Owners of an Agassiz campground want to expand their site, but neighbours are worried that adding more RV sites will and increase the likelihood that nearby properties could be underwater during future storms.

It’s a local issue with local implications. But with a growing spotlight on the flood-prone Fraser Valley, and discussions about which areas should be off-limits to further development, other communities could soon face a similar reckoning.

Pathfinder Campground’s soggy proposal

Last November, Agassiz faced one massive landslide that tore across a major highway and stranded a number of people in the debris. But away from the major disasters, the community also dealt with its share of localized flooding. At Pathfinder Camp Resorts on Lougheed Highway, just west of the Agassiz townsite, rain and runoff filled a ditch that separated the campground from neighbouring properties. To keep the RV sites and buildings dry, owners of the campground pumped water onto a neighbouring field they also own.

At the time, residents were concerned about the water that spilled off the field and into their properties. But they were also worried about what future developments there could do to their future flood risk.

At a public hearing last month, at least five residents said they were concerned that developing the field would just make future flooding worse. (Two others sent emails.) The hearing came as Kent council was set to decide whether Pathfinder Camp Resorts should be allowed to extend its campsite to a neighbouring field on Lougheed Highway. (You can read the Current’s story on the proposal here.)

“We were flooding with nowhere to put our water and they had nowhere to put their water,” neighbour Chris Bray said, according to minutes from the public hearing. “So we just sat there and swam for two weeks. That’s our concern with that field getting rezoned.”

Kristina Bray, who lives on the same property as Chris, agreed.

“The November rain event was nuts. I don’t suspect that will happen again. But I will say, the property has their sump pumps pumping onto our property. So should this happen again, even just a small portion of water would hurt us.”

Other neighbours noted that the field where Pathfinder put the excess water was very low—something that would likely change if RV sites are built on that site.

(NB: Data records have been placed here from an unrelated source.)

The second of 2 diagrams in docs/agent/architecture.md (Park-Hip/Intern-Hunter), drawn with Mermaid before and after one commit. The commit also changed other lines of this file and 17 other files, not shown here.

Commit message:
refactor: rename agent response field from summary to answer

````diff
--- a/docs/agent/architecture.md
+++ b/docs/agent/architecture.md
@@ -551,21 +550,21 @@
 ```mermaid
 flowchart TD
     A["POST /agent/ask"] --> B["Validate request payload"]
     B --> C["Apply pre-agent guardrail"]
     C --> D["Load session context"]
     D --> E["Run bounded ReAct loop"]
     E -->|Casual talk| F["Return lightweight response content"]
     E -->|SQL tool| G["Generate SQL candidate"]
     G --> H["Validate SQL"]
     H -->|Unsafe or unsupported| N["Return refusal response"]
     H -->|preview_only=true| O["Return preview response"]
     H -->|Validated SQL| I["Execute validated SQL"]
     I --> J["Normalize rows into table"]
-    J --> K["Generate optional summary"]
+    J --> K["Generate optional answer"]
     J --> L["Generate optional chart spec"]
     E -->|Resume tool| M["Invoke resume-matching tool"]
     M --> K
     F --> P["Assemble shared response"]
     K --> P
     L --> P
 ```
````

Although the land can currently hold a lot of water, adding raised areas for buildings and 24 RV pads (or raising the entire property, as was done for the current campground) would reduce the amount of water that area could store.

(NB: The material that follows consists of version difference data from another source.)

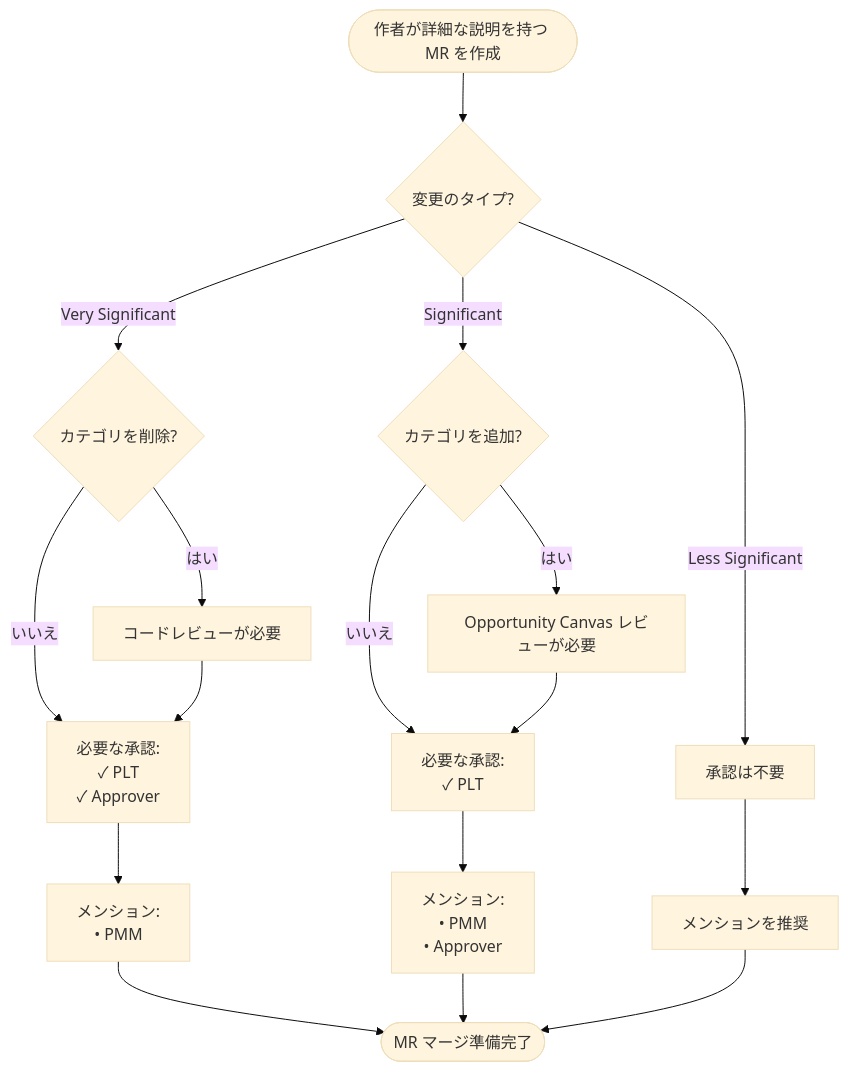
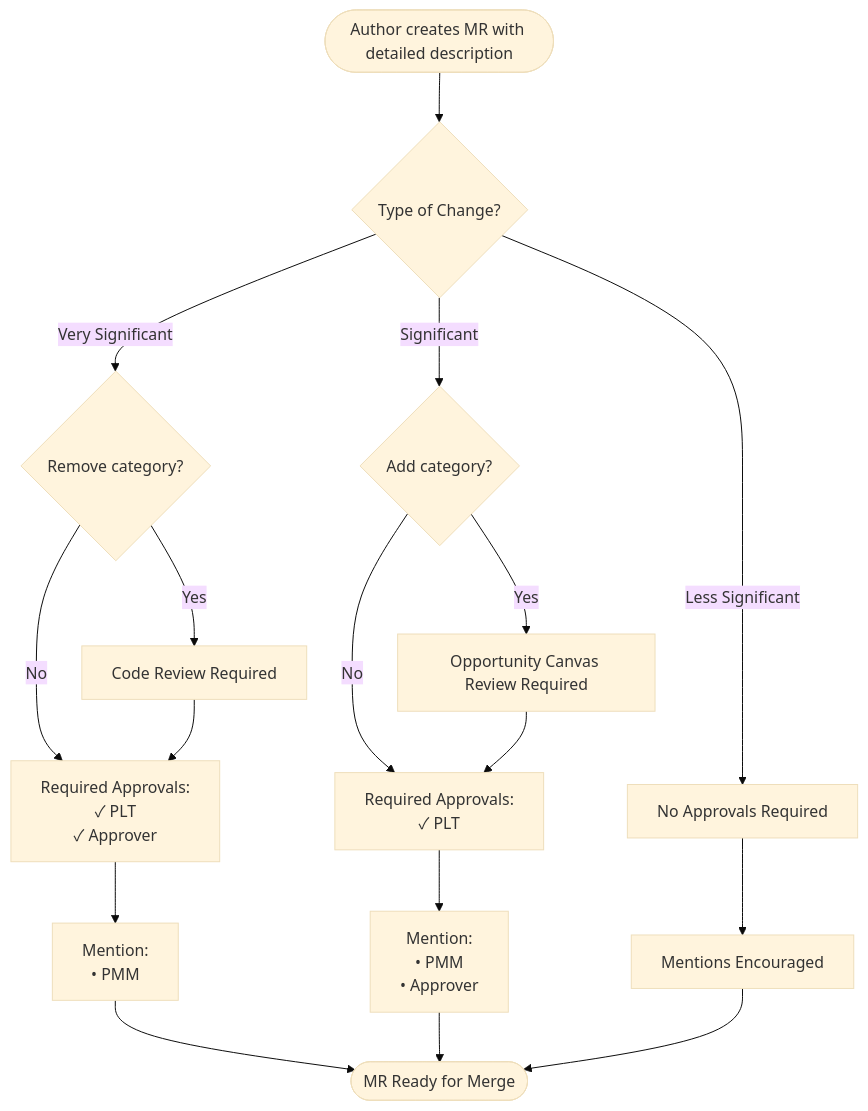
The first of 2 diagrams in content/handbook/product/categories/_index.md (kyama0/gitlab-handbook-ja), drawn with Mermaid (base theme) before and after one commit. The commit also changed other lines of this file and 56 other files, not shown here.

````diff
--- a/content/handbook/product/categories/_index.md
+++ b/content/handbook/product/categories/_index.md
@@ -162,25 +162,25 @@
 ```mermaid
 flowchart TD
-    Start([作者が詳細な説明を持つ MR を作成]) --> Decision{変更のタイプ?}
+    Start([Author creates MR with detailed description]) --> Decision{Type of Change?}
 
-    Decision -->|Very Significant| VSType{カテゴリを削除?}
-    Decision -->|Significant| SType{カテゴリを追加?}
-    Decision -->|Less Significant| LSApproval[承認は不要]
+    Decision -->|Very Significant| VSType{Remove category?}
+    Decision -->|Significant| SType{Add category?}
+    Decision -->|Less Significant| LSApproval[No Approvals Required]
 
-    VSType -->|はい| CodeReview[コードレビューが必要]
-    VSType -->|いいえ| VSApproval[必要な承認:<br/>✓ PLT<br/>✓ Approver]
+    VSType -->|Yes| CodeReview[Code Review Required]
+    VSType -->|No| VSApproval[Required Approvals:<br/>✓ PLT<br/>✓ Approver]
     CodeReview --> VSApproval
 
-    SType -->|はい| CanvasReview[Opportunity Canvas レビューが必要]
-    SType -->|いいえ| SApproval[必要な承認:<br/>✓ PLT]
+    SType -->|Yes| CanvasReview[Opportunity Canvas Review Required]
+    SType -->|No| SApproval[Required Approvals:<br/>✓ PLT]
     CanvasReview --> SApproval
 
-    VSApproval --> VSMention[メンション:<br/>• PMM]
-    VSMention --> End([MR マージ準備完了])
+    VSApproval --> VSMention[Mention:<br/>• PMM]
+    VSMention --> End([MR Ready for Merge])
 
-    SApproval --> SMention[メンション:<br/>• PMM<br/>• Approver]
+    SApproval --> SMention[Mention:<br/>• PMM<br/>• Approver]
     SMention --> End
 
-    LSApproval --> LSMention[メンションを推奨]
+    LSApproval --> LSMention[Mentions Encouraged]
     LSMention --> End
 ```
````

Fixing a flood-prone future

BC’s flood experts have said the province and individual communities need to take a comprehensive look at how to minimize future risks—and how to design communities for a world where floods are more common.

To that end, the province is currently creating a new flood strategy that will outline principles for how BC can reduce its flood risk. That strategy will focus on investing in flood accommodation and avoidance, according to Andrew Giles, the manager of BC’s River Forecast Centre and Flood Safety branch, who spoke to The Current in March. It will also ensure that new development won’t happen in floodplains and will consider retreating from hazard areas, as well as investing in flood protection for existing development.

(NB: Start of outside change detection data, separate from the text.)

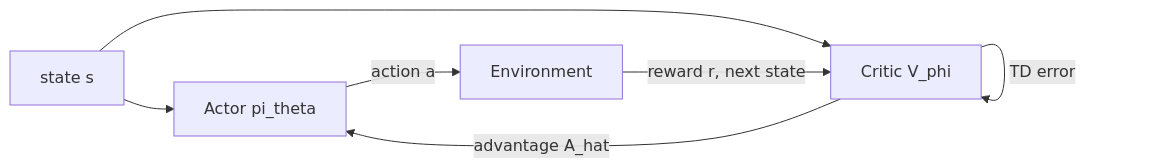
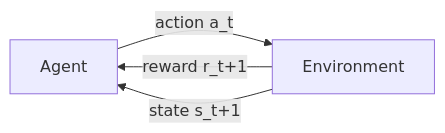
Before and after one commit to kader-xai/kader-xai.github.io: the first of 7 diagrams in ai-ml-encyclopedia/ch25.qmd, drawn with Mermaid. The commit also changed other lines of this file and 47 other files, not shown here.

````diff
--- a/ai-ml-encyclopedia/ch25.qmd
+++ b/ai-ml-encyclopedia/ch25.qmd
@@ -204,9 +117,6 @@
 ```{mermaid}
 flowchart LR
-    S[state s] --> A[Actor pi_theta]
-    S --> C[Critic V_phi]
-    A -->|action a| E[Environment]
-    E -->|reward r, next state| C
-    C -->|advantage A_hat| A
-    C -->|TD error| C
+    A[Agent] -->|action a_t| E[Environment]
+    E -->|reward r_t+1| A
+    E -->|state s_t+1| A
 ```
````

“We need to find ways of protecting those [areas] that aren’t able to be flood-proofed…or where we can’t avoid that risk in other ways,” he said.

Giles also spoke about how locals can take the lead in finding ways to reduce flood risk.

Community leaders can play a key role by not allowing new development in flood-prone areas, and by “trying to find ways of working with water for the existing uses,” he said. Giles pointed to successes in Grand Forks, where that community bought out some property owners after floods four years ago, while investing in dikes and wetlands to both prevent and accommodate future floods.

Back at the Agassiz campground

In Agassiz, residents are already applying some of those principles by questioning whether a campsite should be developed on what appears to be flood-prone property. The campground owners, on the other hand, seem confident those concerns can be alleviated with proper planning.

Ryan Anderson, a representative for OTG Development, the company contracted out by the campground owners, told council that the owners planned to study how the existing ditch could accommodate more water to ensure neighbouring homes aren’t flooded in the event of another storm. This would focus on the existing campground, and would have implications for the expansion as well. But, Anderson said, the November storms were “an anomaly.”

“We understand there has been some flooding in the past, prior to doing the raising, but this was an extremely exacerbated condition,” he said.

“If we continue on with the same one, we don’t have a specific obligation to address the drainage. We don’t want to be in that position. We want to be in a position where we can address drainage concerns and understand how to make sure that the whole community and all the neighbours are in a better spot going forward.”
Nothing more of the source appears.